About the same time, the New York Times looked at the plight of oppressed Amazonians: men crying at their desks and women forced out over family responsibilities. And then, finally, a recent article by NYT reporter Nick Wingfield saying that Seattle is struggling to “keep its soul,” trying not to become an echo of San Francisco.
To be honest, this smells like schadenfreude. Who wouldn’t want to see the frontrunner a victim, done in by prosperity? After being dismissed for years as an upstart, the city suddenly becomes a poster child for the darker side of the tech boom. It's at a time when we really ought to be noticed for the innovative ways the city is rising to challenges: paid sick leave, minimum wage, paid parental leave and creating affordable housing.

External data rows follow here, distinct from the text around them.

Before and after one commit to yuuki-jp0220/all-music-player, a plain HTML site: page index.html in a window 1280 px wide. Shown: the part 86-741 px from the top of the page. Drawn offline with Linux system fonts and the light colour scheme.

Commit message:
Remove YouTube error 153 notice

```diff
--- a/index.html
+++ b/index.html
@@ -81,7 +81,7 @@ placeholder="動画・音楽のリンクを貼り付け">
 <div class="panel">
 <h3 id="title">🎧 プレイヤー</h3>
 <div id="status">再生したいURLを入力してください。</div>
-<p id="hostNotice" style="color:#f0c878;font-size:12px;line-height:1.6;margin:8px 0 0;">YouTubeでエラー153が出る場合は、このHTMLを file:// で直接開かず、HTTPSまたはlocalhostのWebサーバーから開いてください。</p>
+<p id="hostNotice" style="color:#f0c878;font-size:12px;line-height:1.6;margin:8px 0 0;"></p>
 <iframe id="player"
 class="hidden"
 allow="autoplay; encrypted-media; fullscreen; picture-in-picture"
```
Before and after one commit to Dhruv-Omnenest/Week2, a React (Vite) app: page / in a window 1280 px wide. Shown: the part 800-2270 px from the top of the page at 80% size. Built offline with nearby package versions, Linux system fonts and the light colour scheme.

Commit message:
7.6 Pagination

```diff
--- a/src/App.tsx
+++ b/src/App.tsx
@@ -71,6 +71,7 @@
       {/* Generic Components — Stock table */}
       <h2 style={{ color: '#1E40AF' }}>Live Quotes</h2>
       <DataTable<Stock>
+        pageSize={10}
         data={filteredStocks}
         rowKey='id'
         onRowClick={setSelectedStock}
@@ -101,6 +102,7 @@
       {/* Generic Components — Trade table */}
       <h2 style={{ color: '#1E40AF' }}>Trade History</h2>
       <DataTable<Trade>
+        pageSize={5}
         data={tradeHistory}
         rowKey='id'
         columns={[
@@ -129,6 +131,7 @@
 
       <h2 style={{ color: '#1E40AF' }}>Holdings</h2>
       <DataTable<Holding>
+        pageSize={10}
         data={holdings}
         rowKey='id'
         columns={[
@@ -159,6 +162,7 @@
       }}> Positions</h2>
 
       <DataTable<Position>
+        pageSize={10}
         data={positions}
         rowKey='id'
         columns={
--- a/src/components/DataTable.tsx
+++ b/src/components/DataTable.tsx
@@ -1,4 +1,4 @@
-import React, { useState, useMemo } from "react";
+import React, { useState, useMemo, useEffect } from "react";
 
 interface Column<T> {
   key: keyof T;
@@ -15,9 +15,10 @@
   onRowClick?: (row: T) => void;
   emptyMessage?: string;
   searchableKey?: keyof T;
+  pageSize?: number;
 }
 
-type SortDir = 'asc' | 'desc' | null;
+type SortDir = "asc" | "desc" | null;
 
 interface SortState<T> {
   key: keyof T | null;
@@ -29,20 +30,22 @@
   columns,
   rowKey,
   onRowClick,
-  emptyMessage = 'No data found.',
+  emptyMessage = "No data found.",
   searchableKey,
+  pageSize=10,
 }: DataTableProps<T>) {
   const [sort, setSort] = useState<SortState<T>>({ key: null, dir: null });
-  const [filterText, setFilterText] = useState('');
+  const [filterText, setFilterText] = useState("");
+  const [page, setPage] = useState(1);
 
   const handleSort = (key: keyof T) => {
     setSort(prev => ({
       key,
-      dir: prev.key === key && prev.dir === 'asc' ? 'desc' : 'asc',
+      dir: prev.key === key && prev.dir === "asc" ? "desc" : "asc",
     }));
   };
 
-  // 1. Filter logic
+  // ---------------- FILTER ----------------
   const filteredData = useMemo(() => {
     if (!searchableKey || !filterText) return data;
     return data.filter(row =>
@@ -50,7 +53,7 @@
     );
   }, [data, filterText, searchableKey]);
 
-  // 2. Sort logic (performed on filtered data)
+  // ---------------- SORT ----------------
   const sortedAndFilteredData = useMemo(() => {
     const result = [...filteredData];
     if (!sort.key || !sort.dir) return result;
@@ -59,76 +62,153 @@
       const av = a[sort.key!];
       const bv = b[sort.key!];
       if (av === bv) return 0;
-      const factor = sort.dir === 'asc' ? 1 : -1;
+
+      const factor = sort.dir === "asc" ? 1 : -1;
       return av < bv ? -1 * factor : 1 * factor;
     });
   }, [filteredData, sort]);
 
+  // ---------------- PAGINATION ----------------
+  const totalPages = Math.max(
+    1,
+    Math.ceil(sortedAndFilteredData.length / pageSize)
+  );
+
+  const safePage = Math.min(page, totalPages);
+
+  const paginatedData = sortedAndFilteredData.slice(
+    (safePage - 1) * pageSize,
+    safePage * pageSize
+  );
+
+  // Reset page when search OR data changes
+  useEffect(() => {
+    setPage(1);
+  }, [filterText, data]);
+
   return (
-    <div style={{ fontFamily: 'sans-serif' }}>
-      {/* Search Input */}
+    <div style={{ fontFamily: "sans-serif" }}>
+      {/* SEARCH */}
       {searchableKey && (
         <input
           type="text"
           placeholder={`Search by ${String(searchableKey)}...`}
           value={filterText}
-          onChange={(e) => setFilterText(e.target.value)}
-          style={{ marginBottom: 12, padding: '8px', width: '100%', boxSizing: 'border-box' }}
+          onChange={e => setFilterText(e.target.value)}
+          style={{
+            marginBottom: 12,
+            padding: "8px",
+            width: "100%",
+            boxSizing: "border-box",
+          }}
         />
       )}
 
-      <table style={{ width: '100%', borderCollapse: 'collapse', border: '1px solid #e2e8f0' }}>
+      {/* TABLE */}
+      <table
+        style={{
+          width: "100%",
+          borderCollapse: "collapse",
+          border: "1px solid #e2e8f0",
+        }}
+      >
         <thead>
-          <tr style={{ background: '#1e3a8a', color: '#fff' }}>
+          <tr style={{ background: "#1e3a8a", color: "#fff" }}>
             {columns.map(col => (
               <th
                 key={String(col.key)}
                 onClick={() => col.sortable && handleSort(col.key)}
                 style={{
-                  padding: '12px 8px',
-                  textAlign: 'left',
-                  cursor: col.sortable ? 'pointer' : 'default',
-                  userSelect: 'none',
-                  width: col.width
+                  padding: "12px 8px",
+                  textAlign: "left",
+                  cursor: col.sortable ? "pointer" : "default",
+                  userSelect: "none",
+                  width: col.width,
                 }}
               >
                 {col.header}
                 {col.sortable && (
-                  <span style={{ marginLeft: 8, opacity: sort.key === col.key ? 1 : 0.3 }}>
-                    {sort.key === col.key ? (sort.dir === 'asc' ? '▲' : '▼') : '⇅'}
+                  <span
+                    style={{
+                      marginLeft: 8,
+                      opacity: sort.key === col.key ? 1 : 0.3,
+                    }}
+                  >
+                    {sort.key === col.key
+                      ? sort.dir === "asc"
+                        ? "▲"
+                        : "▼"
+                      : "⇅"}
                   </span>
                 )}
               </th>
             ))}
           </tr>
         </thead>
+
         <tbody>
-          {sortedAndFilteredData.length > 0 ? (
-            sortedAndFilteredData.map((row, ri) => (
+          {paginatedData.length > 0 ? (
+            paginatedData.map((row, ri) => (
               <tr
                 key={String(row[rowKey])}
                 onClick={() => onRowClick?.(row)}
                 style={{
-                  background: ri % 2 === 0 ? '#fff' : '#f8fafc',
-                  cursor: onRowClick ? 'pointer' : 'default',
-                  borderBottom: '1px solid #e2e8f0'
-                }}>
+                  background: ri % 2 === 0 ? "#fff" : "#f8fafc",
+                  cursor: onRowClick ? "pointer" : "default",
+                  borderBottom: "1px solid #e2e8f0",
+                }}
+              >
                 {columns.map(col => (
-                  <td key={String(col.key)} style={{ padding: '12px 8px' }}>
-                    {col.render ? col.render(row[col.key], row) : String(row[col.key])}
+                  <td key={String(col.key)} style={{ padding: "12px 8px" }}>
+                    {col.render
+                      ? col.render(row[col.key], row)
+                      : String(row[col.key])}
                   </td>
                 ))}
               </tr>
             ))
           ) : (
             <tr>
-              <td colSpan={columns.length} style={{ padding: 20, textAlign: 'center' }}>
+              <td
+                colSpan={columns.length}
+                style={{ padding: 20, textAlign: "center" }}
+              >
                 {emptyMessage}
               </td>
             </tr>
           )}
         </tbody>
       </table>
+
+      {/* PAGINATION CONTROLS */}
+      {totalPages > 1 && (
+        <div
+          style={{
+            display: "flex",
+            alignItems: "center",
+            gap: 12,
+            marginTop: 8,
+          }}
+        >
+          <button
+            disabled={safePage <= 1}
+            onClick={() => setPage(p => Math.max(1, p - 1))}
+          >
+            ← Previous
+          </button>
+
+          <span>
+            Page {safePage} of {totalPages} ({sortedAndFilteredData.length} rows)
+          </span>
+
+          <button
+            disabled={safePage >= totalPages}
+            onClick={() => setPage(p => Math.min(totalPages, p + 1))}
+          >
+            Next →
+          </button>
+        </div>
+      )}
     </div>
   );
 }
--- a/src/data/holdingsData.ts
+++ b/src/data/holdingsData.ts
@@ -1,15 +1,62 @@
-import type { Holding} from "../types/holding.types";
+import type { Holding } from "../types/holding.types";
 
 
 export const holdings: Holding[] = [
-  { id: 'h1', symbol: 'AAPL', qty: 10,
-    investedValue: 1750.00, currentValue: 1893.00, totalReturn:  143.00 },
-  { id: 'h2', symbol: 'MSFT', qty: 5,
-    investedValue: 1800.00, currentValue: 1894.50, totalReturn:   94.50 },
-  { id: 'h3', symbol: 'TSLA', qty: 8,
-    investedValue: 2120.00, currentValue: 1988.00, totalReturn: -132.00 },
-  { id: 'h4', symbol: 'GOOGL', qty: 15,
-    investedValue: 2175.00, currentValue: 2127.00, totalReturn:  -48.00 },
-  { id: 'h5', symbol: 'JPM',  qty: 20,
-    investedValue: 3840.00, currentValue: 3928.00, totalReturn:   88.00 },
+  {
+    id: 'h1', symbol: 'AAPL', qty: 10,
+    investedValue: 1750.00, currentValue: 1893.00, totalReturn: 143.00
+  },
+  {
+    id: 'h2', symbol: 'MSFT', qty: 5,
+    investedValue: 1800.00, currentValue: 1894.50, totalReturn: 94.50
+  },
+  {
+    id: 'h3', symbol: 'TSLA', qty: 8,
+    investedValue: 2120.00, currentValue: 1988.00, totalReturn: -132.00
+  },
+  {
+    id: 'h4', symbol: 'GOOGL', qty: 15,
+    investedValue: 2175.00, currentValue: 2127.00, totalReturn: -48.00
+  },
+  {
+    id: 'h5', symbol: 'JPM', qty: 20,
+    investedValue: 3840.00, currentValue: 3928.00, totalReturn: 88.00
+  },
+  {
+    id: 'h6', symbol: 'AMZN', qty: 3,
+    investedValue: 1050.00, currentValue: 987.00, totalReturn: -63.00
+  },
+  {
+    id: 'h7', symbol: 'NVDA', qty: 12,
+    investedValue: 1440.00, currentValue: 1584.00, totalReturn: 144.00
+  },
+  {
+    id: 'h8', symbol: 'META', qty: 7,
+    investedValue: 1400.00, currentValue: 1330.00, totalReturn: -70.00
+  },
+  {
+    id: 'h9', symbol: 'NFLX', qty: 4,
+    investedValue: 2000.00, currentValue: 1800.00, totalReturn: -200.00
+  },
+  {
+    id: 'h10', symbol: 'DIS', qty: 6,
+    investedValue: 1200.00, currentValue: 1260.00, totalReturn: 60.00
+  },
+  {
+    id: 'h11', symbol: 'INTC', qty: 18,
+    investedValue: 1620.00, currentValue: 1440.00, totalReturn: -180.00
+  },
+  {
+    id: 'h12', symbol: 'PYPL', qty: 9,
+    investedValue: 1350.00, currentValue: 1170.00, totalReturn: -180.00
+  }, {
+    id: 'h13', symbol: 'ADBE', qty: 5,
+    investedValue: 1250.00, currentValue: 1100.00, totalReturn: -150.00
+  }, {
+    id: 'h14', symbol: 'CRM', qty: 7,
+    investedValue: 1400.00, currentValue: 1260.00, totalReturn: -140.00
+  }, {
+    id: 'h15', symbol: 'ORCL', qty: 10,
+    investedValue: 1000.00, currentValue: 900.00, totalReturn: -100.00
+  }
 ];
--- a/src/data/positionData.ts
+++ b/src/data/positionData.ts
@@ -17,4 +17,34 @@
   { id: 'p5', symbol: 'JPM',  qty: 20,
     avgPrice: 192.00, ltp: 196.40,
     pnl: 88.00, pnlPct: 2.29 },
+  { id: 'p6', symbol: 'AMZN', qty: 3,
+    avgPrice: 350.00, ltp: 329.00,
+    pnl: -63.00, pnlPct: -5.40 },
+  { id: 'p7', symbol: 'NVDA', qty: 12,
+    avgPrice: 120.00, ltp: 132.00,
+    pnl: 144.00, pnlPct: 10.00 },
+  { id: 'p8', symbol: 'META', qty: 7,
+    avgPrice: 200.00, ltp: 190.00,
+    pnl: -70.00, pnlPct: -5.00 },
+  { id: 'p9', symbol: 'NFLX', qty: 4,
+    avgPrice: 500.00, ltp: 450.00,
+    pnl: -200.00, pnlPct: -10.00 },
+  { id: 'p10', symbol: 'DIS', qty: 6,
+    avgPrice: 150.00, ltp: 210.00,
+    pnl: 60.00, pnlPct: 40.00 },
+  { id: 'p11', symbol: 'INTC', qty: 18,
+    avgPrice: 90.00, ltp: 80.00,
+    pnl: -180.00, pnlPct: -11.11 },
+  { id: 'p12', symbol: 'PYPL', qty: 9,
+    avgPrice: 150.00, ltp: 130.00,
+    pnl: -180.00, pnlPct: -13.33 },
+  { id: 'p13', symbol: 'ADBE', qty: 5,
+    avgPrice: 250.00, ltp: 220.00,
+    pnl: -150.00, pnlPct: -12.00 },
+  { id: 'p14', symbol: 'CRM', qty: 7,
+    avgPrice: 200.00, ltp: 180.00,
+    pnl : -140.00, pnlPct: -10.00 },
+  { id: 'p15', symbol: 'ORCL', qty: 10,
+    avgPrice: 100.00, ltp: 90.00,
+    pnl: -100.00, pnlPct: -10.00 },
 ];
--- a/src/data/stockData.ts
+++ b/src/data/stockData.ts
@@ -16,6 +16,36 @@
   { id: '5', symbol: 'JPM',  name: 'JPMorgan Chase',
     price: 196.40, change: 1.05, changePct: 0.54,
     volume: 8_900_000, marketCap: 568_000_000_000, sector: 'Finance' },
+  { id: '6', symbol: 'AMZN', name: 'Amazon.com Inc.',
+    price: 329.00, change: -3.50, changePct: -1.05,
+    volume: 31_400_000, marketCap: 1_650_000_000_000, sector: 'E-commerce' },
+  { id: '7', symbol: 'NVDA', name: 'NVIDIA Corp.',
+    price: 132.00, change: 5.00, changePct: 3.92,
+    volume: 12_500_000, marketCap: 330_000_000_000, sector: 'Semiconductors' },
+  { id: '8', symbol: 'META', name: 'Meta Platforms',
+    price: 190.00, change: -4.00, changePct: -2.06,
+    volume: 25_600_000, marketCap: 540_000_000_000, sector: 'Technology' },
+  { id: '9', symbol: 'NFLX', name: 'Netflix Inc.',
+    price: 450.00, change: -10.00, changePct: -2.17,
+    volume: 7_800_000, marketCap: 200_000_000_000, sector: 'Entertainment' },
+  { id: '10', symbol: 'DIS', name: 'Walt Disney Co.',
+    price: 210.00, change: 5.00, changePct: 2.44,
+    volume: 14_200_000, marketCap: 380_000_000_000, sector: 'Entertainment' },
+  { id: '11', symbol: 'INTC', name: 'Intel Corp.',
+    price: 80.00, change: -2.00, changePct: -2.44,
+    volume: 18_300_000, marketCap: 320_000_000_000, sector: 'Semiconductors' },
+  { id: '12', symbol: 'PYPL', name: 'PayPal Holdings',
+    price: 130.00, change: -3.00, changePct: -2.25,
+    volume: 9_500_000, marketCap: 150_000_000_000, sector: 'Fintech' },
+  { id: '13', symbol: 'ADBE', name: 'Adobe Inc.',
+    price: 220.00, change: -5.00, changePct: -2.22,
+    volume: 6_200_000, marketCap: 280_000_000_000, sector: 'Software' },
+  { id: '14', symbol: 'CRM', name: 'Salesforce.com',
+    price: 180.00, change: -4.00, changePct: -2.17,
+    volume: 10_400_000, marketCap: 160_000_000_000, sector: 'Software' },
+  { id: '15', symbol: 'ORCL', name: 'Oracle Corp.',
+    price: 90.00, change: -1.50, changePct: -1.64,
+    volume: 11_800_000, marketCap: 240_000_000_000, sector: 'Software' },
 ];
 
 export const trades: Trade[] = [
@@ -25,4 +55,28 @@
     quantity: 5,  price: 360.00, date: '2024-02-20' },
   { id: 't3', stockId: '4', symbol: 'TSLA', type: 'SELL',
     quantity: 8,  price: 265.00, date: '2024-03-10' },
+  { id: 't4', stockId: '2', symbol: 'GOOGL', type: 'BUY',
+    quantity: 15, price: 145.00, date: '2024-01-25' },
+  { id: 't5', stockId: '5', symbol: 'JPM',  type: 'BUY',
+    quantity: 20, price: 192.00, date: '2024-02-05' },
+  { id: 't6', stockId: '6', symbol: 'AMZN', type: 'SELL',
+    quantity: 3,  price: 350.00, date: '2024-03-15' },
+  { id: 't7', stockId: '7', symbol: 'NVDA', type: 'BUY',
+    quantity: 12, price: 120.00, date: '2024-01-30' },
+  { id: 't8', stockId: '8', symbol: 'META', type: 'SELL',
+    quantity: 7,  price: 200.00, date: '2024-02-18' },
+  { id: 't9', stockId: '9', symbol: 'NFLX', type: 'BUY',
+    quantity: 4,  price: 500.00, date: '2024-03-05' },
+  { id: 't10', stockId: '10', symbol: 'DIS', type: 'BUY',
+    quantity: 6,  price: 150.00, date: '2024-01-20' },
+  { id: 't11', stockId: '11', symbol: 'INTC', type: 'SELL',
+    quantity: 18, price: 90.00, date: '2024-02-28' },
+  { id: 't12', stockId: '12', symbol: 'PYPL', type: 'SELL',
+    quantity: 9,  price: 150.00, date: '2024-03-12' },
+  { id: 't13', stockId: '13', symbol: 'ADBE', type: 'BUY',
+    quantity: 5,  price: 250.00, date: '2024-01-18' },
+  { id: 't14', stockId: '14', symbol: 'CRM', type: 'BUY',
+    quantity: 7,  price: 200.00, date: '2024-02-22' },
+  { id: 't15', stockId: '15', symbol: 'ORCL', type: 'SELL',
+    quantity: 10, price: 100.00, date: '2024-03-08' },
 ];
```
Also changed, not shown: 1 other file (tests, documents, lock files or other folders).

It’s true that Seattle has had its up moments and its down intervals, starting back in the pioneer 1800s. Set to become the western terminus of the railroad, Seattle was snubbed in favor of Tacoma, the City of Destiny. Still optimistic, Seattle geared up to become the capital of the new state, confident enough to name one of its seven hills “Capitol Hill.” Alas. The city lost to Olympia and was given the new state university as a consolation prize.
In some respects, Seattle’s ability to morph from one identity to another is one of its greatest assets. In the 1960s post-World's Fair era, Seattle seemed destined to become nothing but a freeway crossroads for suburban motorists. The state highway department had plans for four Lake Washington bridges, three north-south freeways, an elevated Bay Freeway across South Lake Union and a 14-lane I-90. The city can thank a crew of citizen activists for saving Seattle from freeway mania.
And now the latest indignity: the sometimes anonymous and unattributed stories that Amazon is killing Seattle, followed by reports that blue-tagged “Amholes” are driving up rents, congesting freeways and usurping watering holes.
Seattle losing its soul? Hardly. That soul is alive and kicking having the 2000 Microsoft millionaires of the 1990s, coffee-crazed Starbucks outlets of the late nineties and tech-savvy gamesters of the oughts.
When it comes to preservation of “the real Seattle” during boom times the city should remember “Lesser Seattle” and the late Emmett Watson. A longtime newspaper columnist, Watson reacted negatively to “Greater Seattle,” a promotion backed by the Chamber of Commerce. He formed his own counter-movement dubbed “Lesser Seattle,” part joke, part column fodder. Watson advised readers to write relatives in Flatland USA, saying that it always rains in Seattle, that the city has disastrous floods, earthquakes and tsunamis. He invented an underground wing known as KBO for “Keep the Bastards Out,” something that amused readers, but gave fits to Chamber of Commerce folks and even the occasional clueless newspaper editor.
Despite Watson’s best tongue-in-cheek efforts, the city continues to grow and, even with our current growth spurt, Seattle’s soul remains intact.
The city still boasts its unique neighborhoods. There are still grand parks, a legacy of the Olmsted Brothers. There are still houseboats and quirky artifacts like the Hat and Boots in Georgetown, the yet-to-be-sited P-I Globe and the Troll in Fremont. There are enduring landmarks like the Pike Place Market, Space Needle and Dick’s Drive-In.
It would take a lot more than a few Amazonians crying at their desks to kill Seattle. Today, we’re bursting with next gen artists, activists, foodies, writers and entrepreneurs. In fact, it is Seattle’s everything-is-possible brand — give us a lemon and we’ll make Limoncello — that likely drew Amazon workers and others to this city.
Seattle has withstood strong tides before and, short of being killed, has actually become richer — philosophically, culturally and financially. Amazon hasn’t killed Seattle; hasn’t appropriated its soul. In fact, you could look at it the other way around: Seattle has absorbed Amazon, teaching a new generation how to do Bumbershoot, how to live without umbrellas and how to pronounce “geoduck.”